    I do feel sorry for his band, who have lost their livelihoods and reputation through no fault of their own. But I just think Watkins’ name and reputation is not too toxic. Whilst I don’t like the whole “shades of grey” approach to serious crimes, and would certainly not wish to try and justify any sort of sexual crime, I think Watkins’ crimes are so utterly depraved and his personality so utterly warped, unlike a Woody Allen or a Roman Polanski, he is completely unsuitable to be a member of society in any way, shape or form.

    One comment above suggests nobody is beyond forgiveness and that may be true; though I would find it incredibly difficult to ever trust Ian Watkins in society again. I think unfortunately he is obsessed and lost by his own mythos – one of those unfortunate celebrities who is now incapable of seeing where reality ends and fantasy begins.

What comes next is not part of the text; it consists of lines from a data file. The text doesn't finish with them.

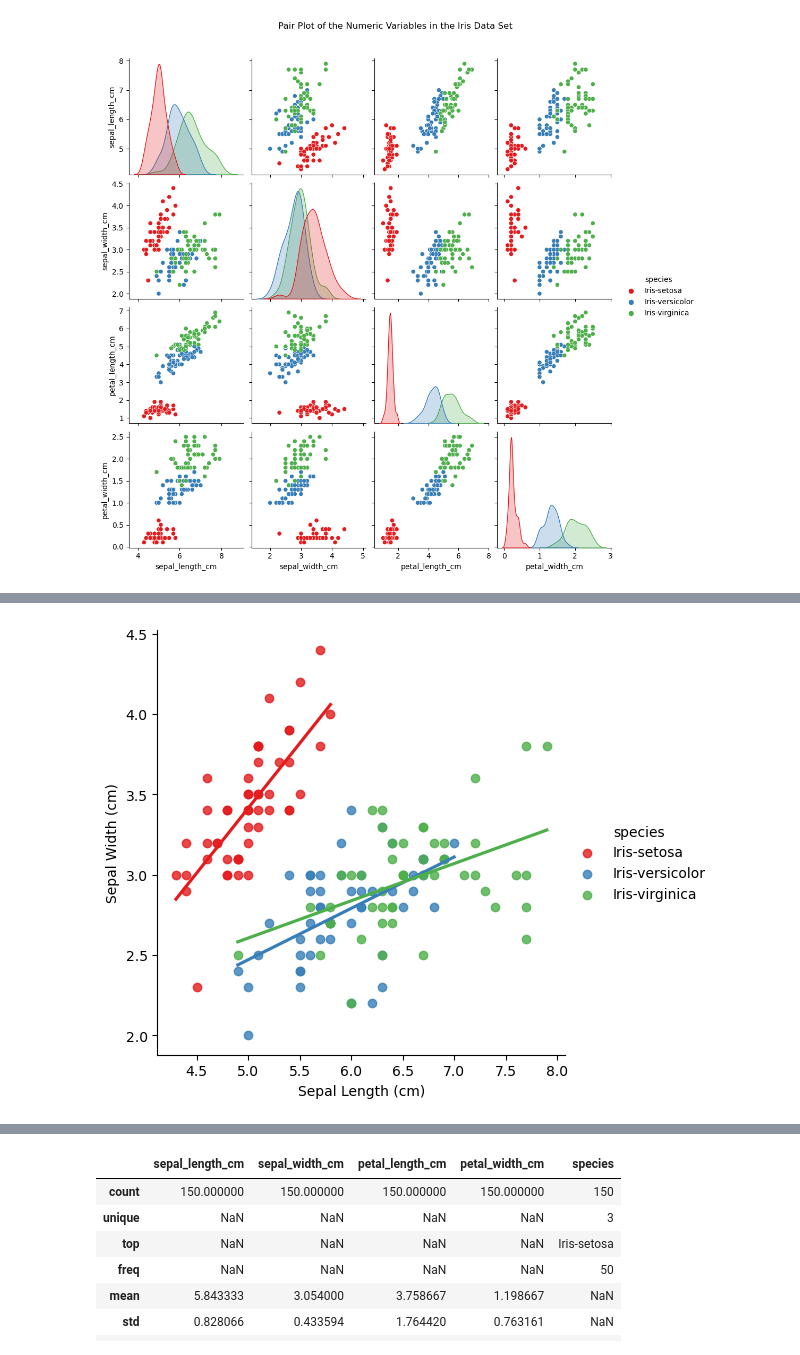
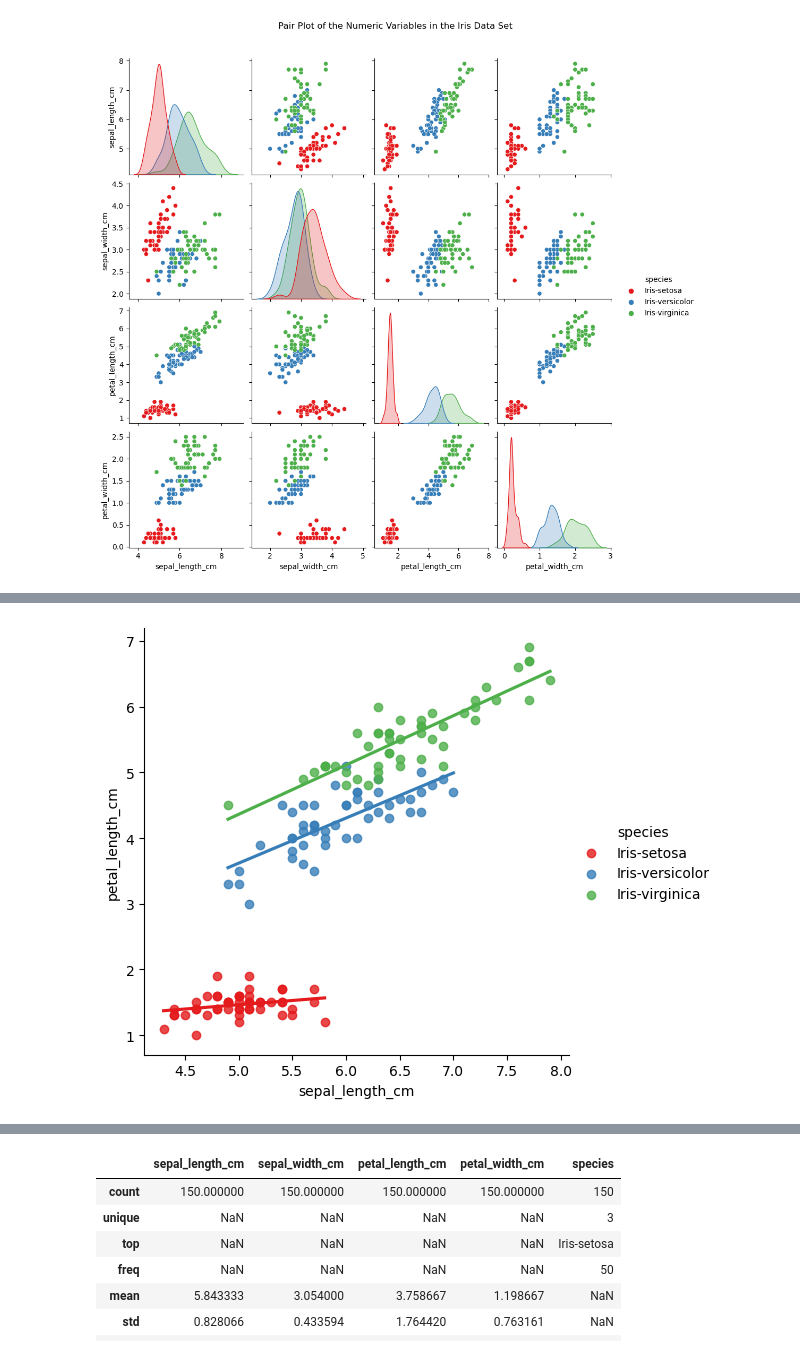
Before and after one commit to IreneKilgannon/pands-project, a Jupyter notebook: analysis.ipynb, the cells around one changed output, grey strips where cells are left out. Saved outputs shown, nothing was run; the diff lists cells and outputs as text; code cells hidden in the pictures.

Commit message:
regression plots

```diff
--- a/analysis.ipynb
+++ b/analysis.ipynb
@@ -74,3 +74,6 @@ Data columns (total 5 columns):
  4   species          150 non-null    object
 dtypes: float64(4), object(1)
 memory usage: 6.0+ KB
+# %%
+iris['species'] = iris['species'].astype('category')
+iris.info()
@@ -298,14 +342,15 @@ plt.show()
 # %%
 # regression lines
 
-sns.lmplot(iris, x = 'sepal_length_cm', y = 'sepal_width_cm', ci = None, hue = 'species')
+sns.lmplot(iris, x = 'sepal_length_cm', y = 'petal_length_cm', ci = None, hue = 'species')
+
 
 # Adding title, x and y labels to the plot.
 plt.title('')
-plt.xlabel('Sepal Length (cm)')
-plt.ylabel('Sepal Width (cm)')
+#plt.xlabel('Sepal Length (cm)')
+# plt.ylabel('Petal Length (cm)')
 
 # Display the plot
 plt.show()
 # %% [output]
-[figure, old version]
+[figure, new version]
```
Also changed, not shown: parts of 10 cells of this notebook, 3 other files.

    For me personally, had I ever listened to Lostprophets, I don’t think I could any more. I think it’s just the narrative surrounding Ian Watkins now – that he is not just a paedophile, but a predator, an abuser, a narcissist, unhinged, without boundaries and incapable of any remorse save the remorse he feels for himself. His list of crimes (known and probably waiting to be discovered) is so long, and his defects so deep, I could never hear his voice again without being instantly reminded of what a vile man he is, and how many lives he has directly or indirectly damaged, and how little he is sorry for any of it.


  6. I don’t think Ian Watkins is a pedophile because his primary sexual orientation includes adults. The two mothers who consented to sex with Watins were not underage; they were 21 and 24 years old. I think Ian Watkins child molestation behavior is a maladaptive way to meet his emotional needs; out of a need to escape feelings of powerlessness and loneliness, due to low self -esteem.

    I too read the court report that’s available online, along with the multitude of yellow journalism available that attempts to exploit, distort and exaggerate the truth to sensationalize the Ian Watkins case and attract a large audience of readers.

    I agree with you Corda, that Ian Watkins sexual depravity and narcissistic obsession with his celebrity status is due to his belief that he was outside the scope of morality, decency and indeed the law.

    However, I still believe the road to compassion is necessary in response to the Ian Watkins case. Not hatred. It’s necessary in order for us to survive as a species to have empathy and show compassion to those we feel do not deserve it.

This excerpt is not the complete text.